One of the tourney's best boxers and clearly its biggest puncher Bakhodir Jalolov made a crucial difference in the overall standings as his gold medal super heavyweight effort signalized a win for Team Uzbekistan in an entire competition.

To do so, 23-year old Jalolov, who vaporized American Torres in the quarterfinals (the boxer from the US was knocked out cold and taken to the hospital on a stretcher), showed great tactical skills and - yes power - to win over #1 rated Kazakhstani Kamshybek Kunakbayev.

Jalolov, who is 6-0, 6 KOs, as a pro, and holder of the NABF Junior title was considerably bigger at 6'7'' than Kunakbayev. He smartly worked behind a jab and was on back foot for a majority of the fight. The shorter Kazakh was forced to fight his way in against, literally, tall odds. He was mildly successful in doing so but Jalolov landed significant punches as well.

bakhodir-jalolov_1

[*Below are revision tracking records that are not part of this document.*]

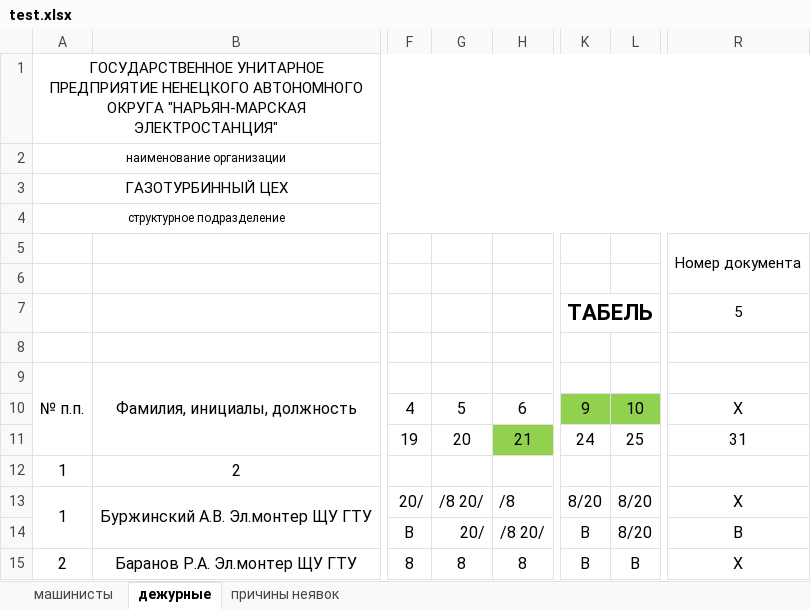
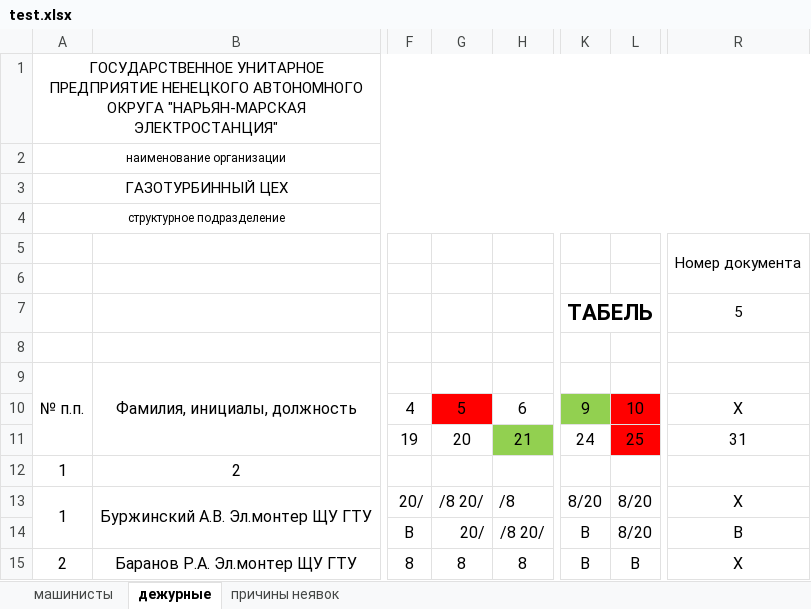
Before and after one commit to MarNikVla/report_card, an Excel workbook: test.xlsx, sheet дежурные, drawn as a sheet; only a part is shown, gaps mark what is left out; values as stored, in another font and other column widths than the file's, no borders; the diff names each change by its address in the sheet, - before the commit and + after, or states it on an @@ line.

Commit message:
add comments and fill holidays cells

```diff
--- a/test.xlsx (sheet дежурные)
+++ b/test.xlsx (sheet дежурные)
-G10 fill: none
+G10 fill: #FF0000
-L10 fill: #92D050
+L10 fill: #FF0000
-R10: X
+R10: Х
-L11 fill: none
+L11 fill: #FF0000
```
Also changed, not shown: 1 other file.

In the second, the Uzbek boxer landed a very crisp shot that wobbled Kunakbayev but he somehow retained an upright position. Aggressive Kunakbayev fought his heat out in the last round but Jalolov stood his ground well. Final scores were: 30:27, 30:27, 30:27, 29:28 and 29:28 - for the rising Uzbek prospect, who should be very carefully looked at as a future heavyweight prospect. Bronze medal winners were Justin Huni from Australia and Russian Maxim Babanin.

All in all, Uzbekistan proved its amateur prowess by winning three gold, one silver and one bronze medals. Russia, fighting at home with a renewed team, is second with three gold and one bronze. Also winning gold are Kazakhstan (six medals in total - the maximum of the championship) and Cuba.

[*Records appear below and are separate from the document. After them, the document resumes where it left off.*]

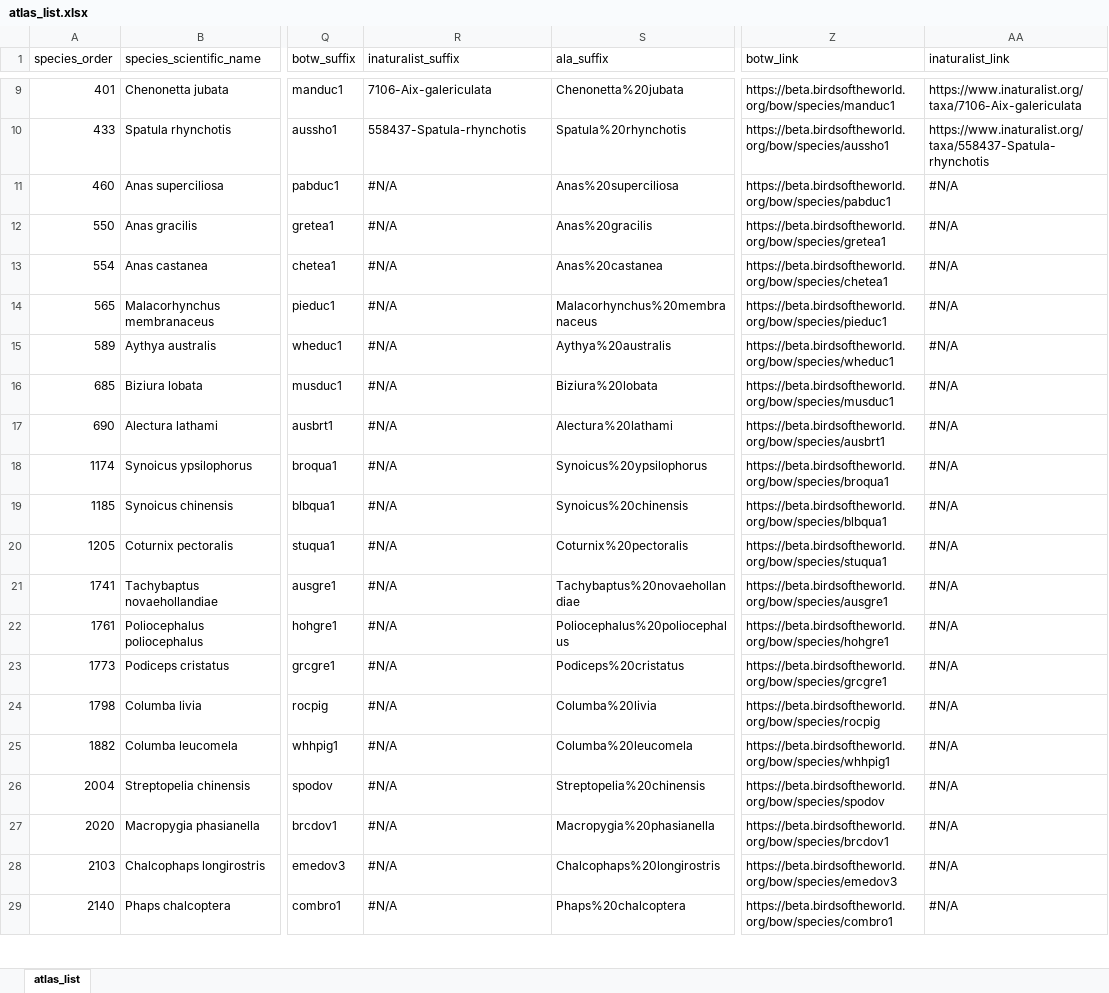
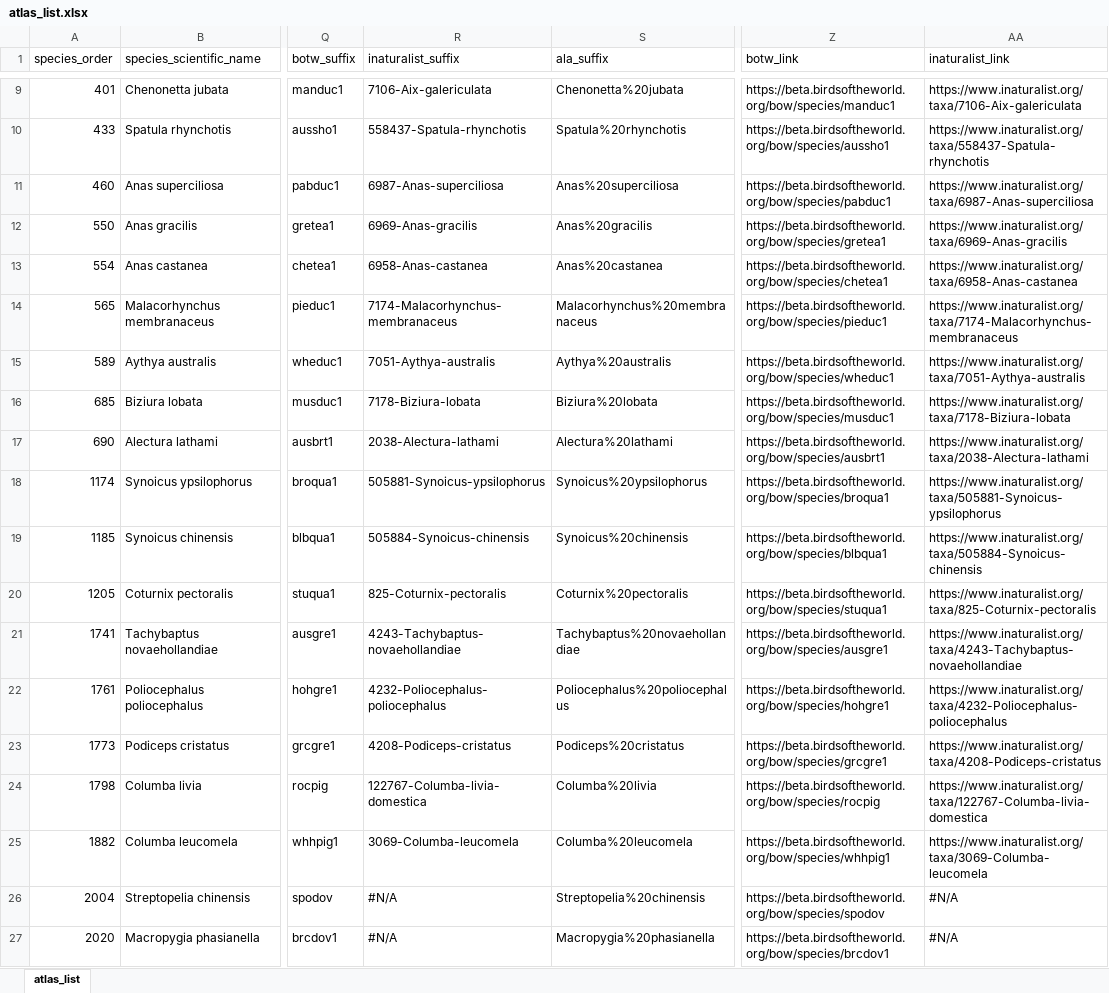
Before and after one commit to bird-team/brisbane-bird-atlas, an Excel workbook: data/species/atlas_list.xlsx, sheet atlas_list, drawn as a sheet; only a part is shown, gaps mark what is left out; the shorter side is filled out with more unchanged rows; values as stored, in another font and other column widths than the file's, no cell formats; the diff covers the shown part only; the diff names each change by its address in the sheet, - before the commit and + after, or states it on an @@ line.

Commit message:
Update atlas_list.xlsx

```diff
--- a/data/species/atlas_list.xlsx (sheet atlas_list)
+++ b/data/species/atlas_list.xlsx (sheet atlas_list)
-R11 (inaturalist_suffix): #N/A
+R11 (inaturalist_suffix): 6987-Anas-superciliosa
-AA11 (inaturalist_link): #N/A
+AA11 (inaturalist_link): https://www.inaturalist.org/taxa/6987-Anas-superciliosa
-R12 (inaturalist_suffix): #N/A
+R12 (inaturalist_suffix): 6969-Anas-gracilis
-AA12 (inaturalist_link): #N/A
+AA12 (inaturalist_link): https://www.inaturalist.org/taxa/6969-Anas-gracilis
-R13 (inaturalist_suffix): #N/A
+R13 (inaturalist_suffix): 6958-Anas-castanea
-AA13 (inaturalist_link): #N/A
+AA13 (inaturalist_link): https://www.inaturalist.org/taxa/6958-Anas-castanea
-R14 (inaturalist_suffix): #N/A
+R14 (inaturalist_suffix): 7174-Malacorhynchus-membranaceus
-AA14 (inaturalist_link): #N/A
+AA14 (inaturalist_link): https://www.inaturalist.org/taxa/7174-Malacorhynchus-membranaceus
-R15 (inaturalist_suffix): #N/A
+R15 (inaturalist_suffix): 7051-Aythya-australis
-AA15 (inaturalist_link): #N/A
+AA15 (inaturalist_link): https://www.inaturalist.org/taxa/7051-Aythya-australis
-R16 (inaturalist_suffix): #N/A
+R16 (inaturalist_suffix): 7178-Biziura-lobata
-AA16 (inaturalist_link): #N/A
+AA16 (inaturalist_link): https://www.inaturalist.org/taxa/7178-Biziura-lobata
-R17 (inaturalist_suffix): #N/A
+R17 (inaturalist_suffix): 2038-Alectura-lathami
-AA17 (inaturalist_link): #N/A
+AA17 (inaturalist_link): https://www.inaturalist.org/taxa/2038-Alectura-lathami
-R18 (inaturalist_suffix): #N/A
+R18 (inaturalist_suffix): 505881-Synoicus-ypsilophorus
-AA18 (inaturalist_link): #N/A
+AA18 (inaturalist_link): https://www.inaturalist.org/taxa/505881-Synoicus-ypsilophorus
-R19 (inaturalist_suffix): #N/A
+R19 (inaturalist_suffix): 505884-Synoicus-chinensis
-AA19 (inaturalist_link): #N/A
+AA19 (inaturalist_link): https://www.inaturalist.org/taxa/505884-Synoicus-chinensis
-R20 (inaturalist_suffix): #N/A
+R20 (inaturalist_suffix): 825-Coturnix-pectoralis
-AA20 (inaturalist_link): #N/A
+AA20 (inaturalist_link): https://www.inaturalist.org/taxa/825-Coturnix-pectoralis
-R21 (inaturalist_suffix): #N/A
+R21 (inaturalist_suffix): 4243-Tachybaptus-novaehollandiae
-AA21 (inaturalist_link): #N/A
+AA21 (inaturalist_link): https://www.inaturalist.org/taxa/4243-Tachybaptus-novaehollandiae
-R22 (inaturalist_suffix): #N/A
+R22 (inaturalist_suffix): 4232-Poliocephalus-poliocephalus
-AA22 (inaturalist_link): #N/A
+AA22 (inaturalist_link): https://www.inaturalist.org/taxa/4232-Poliocephalus-poliocephalus
-R23 (inaturalist_suffix): #N/A
+R23 (inaturalist_suffix): 4208-Podiceps-cristatus
-AA23 (inaturalist_link): #N/A
+AA23 (inaturalist_link): https://www.inaturalist.org/taxa/4208-Podiceps-cristatus
-R24 (inaturalist_suffix): #N/A
+R24 (inaturalist_suffix): 122767-Columba-livia-domestica
-AA24 (inaturalist_link): #N/A
+AA24 (inaturalist_link): https://www.inaturalist.org/taxa/122767-Columba-livia-domestica
-R25 (inaturalist_suffix): #N/A
+R25 (inaturalist_suffix): 3069-Columba-leucomela
-AA25 (inaturalist_link): #N/A
+AA25 (inaturalist_link): https://www.inaturalist.org/taxa/3069-Columba-leucomela
```
Also changed, not shown: 68 edited cells elsewhere in this sheet, cell formats.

Kazakh Bekzad Nurdualetov (unrated) halted Uzbekistan's winning streak, scoring a win over also unrated Dilshodbek Ruzmetov in a rough fight. Both combatants often engaged into hard close quarters encounters, where head clshes and other encounters were numerous but - miraculously - ended without open cuts and gashes.

Nurdualetov was more successful in the exchanges, while Ruzmetov made the same mistake over and over again by moving straightbackward with his hands down. Final scores were: 30:27, 30:27, 29:28, 29:28 and 30:27 - for the Kazakh boxer. Famed Cuban four-time world champion and 2016 Olympic gole medalist Julio Cesar La Cruz (Cuba) and Benjamin Whittaker of England were awarded bronze medals.

Russia is 3-0 in the finals, following the victory by heavyweight (means cruiserweight in the pros - weight limit is 91 kg) Muslim Gadzhimagomedov over Ecuadorian #7 Julo Cesar Casillo Torres. The fight was closer than final scores reflect as more experienced Castillo, who has lost twice in the initial rounds of 2012 and 2016 Olympics, did a great job trapping #5 Gadzhimagomedov and landing crisp punches in his way out.

After the faulty first, the Russian began to fight more aggressively and dominated his opponent in the second. Both fighters fought on even terms in the third round. Final scores were unanimous: 30:27, 30:27, 30:27, 29:28 and 29:28 - making it 5:0 for the Russian. Kazakhstani Vasily Levit and Bulgarian Radoslav Pantaleev captured bronze medals.

#1 rated lightweight (63 kg) Andy Cruz Gomez became Cuba's first 2019 world champion with a workmanlike decision over #7 Keyshawn Davis - the only American to enter the finals. Davis showed some elements of the East Coast school of boxing, showing precise footwork, shoulder rolls but lacked aggression and enough punches to trouble Cruz. The Cuban was especially effective in rounds two and three, finally trapping the American in the third and landing some flashy combos to punctuate his win. The win was identical - 5:0 (30:27, 29:28, 29:28, 29:28 and 29:28).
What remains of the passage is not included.